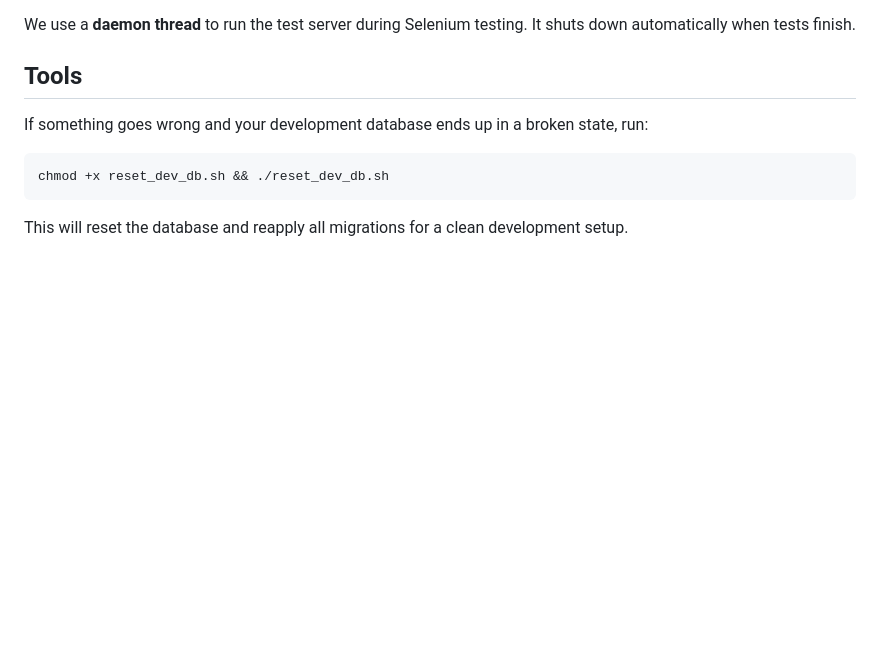
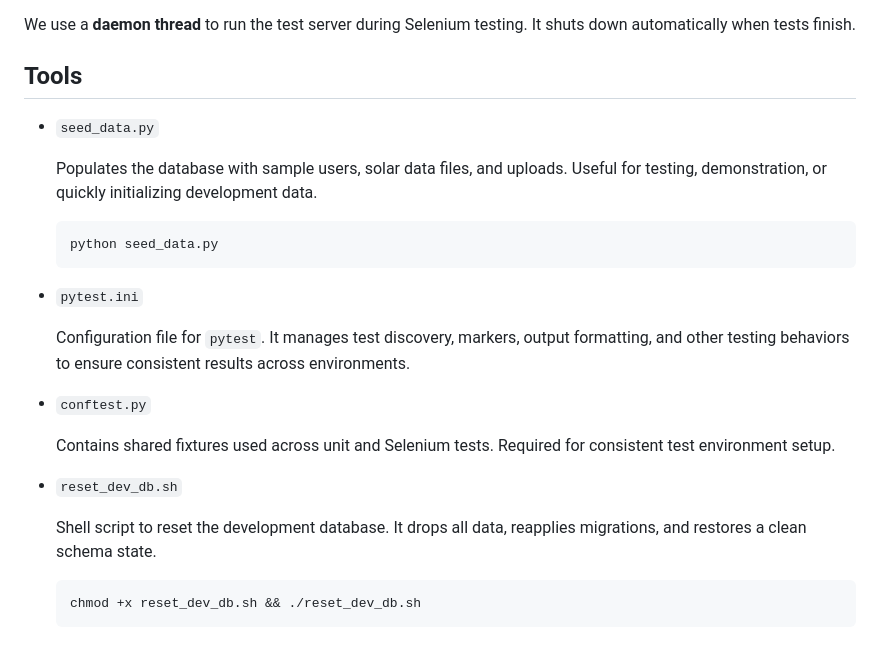
Before and after one commit to flappyfishhh/cits5505-masters62, a Markdown page: README.md, the part around the change. GitHub-like rendering; blank space fills up the shorter version.

````diff
--- a/README.md
+++ b/README.md
@@ -131,10 +131,23 @@ The test suite is organized as follows:
 We use a **daemon thread** to run the test server during Selenium testing. It shuts down automatically when tests finish.
 
 ## Tools
+- `seed_data.py`
 
-If something goes wrong and your development database ends up in a broken state, run:
-```bash
-chmod +x reset_dev_db.sh && ./reset_dev_db.sh
-```
+  Populates the database with sample users, solar data files, and uploads. Useful for testing, demonstration, or quickly initializing development data.
+  ```bash
+  python seed_data.py
+  ```
+- `pytest.ini`
 
-This will reset the database and reapply all migrations for a clean development setup.
+  Configuration file for `pytest`. It manages test discovery, markers, output formatting, and other testing behaviors to ensure consistent results across environments.
+
+- `conftest.py`
+
+  Contains shared fixtures used across unit and Selenium tests. Required for consistent test environment setup.
+
+- `reset_dev_db.sh`
+
+  Shell script to reset the development database. It drops all data, reapplies migrations, and restores a clean schema state.
+  ```bash
+  chmod +x reset_dev_db.sh && ./reset_dev_db.sh
+  ```
````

───

> ACTIVITY
All of the entries above should be retyped exactly, with the pictures left out.

> RESULT FOR THIS TASK
Before and after one commit to flappyfishhh/cits5505-masters62, a Markdown page: README.md, the part around the change. GitHub-like rendering; blank space fills up the shorter version.

````diff
--- a/README.md
+++ b/README.md
@@ -131,10 +131,23 @@ The test suite is organized as follows:
 We use a **daemon thread** to run the test server during Selenium testing. It shuts down automatically when tests finish.
 
 ## Tools
+- `seed_data.py`
 
-If something goes wrong and your development database ends up in a broken state, run:
-```bash
-chmod +x reset_dev_db.sh && ./reset_dev_db.sh
-```
+  Populates the database with sample users, solar data files, and uploads. Useful for testing, demonstration, or quickly initializing development data.
+  ```bash
+  python seed_data.py
+  ```
+- `pytest.ini`
 
-This will reset the database and reapply all migrations for a clean development setup.
+  Configuration file for `pytest`. It manages test discovery, markers, output formatting, and other testing behaviors to ensure consistent results across environments.
+
+- `conftest.py`
+
+  Contains shared fixtures used across unit and Selenium tests. Required for consistent test environment setup.
+
+- `reset_dev_db.sh`
+
+  Shell script to reset the development database. It drops all data, reapplies migrations, and restores a clean schema state.
+  ```bash
+  chmod +x reset_dev_db.sh && ./reset_dev_db.sh
+  ```
````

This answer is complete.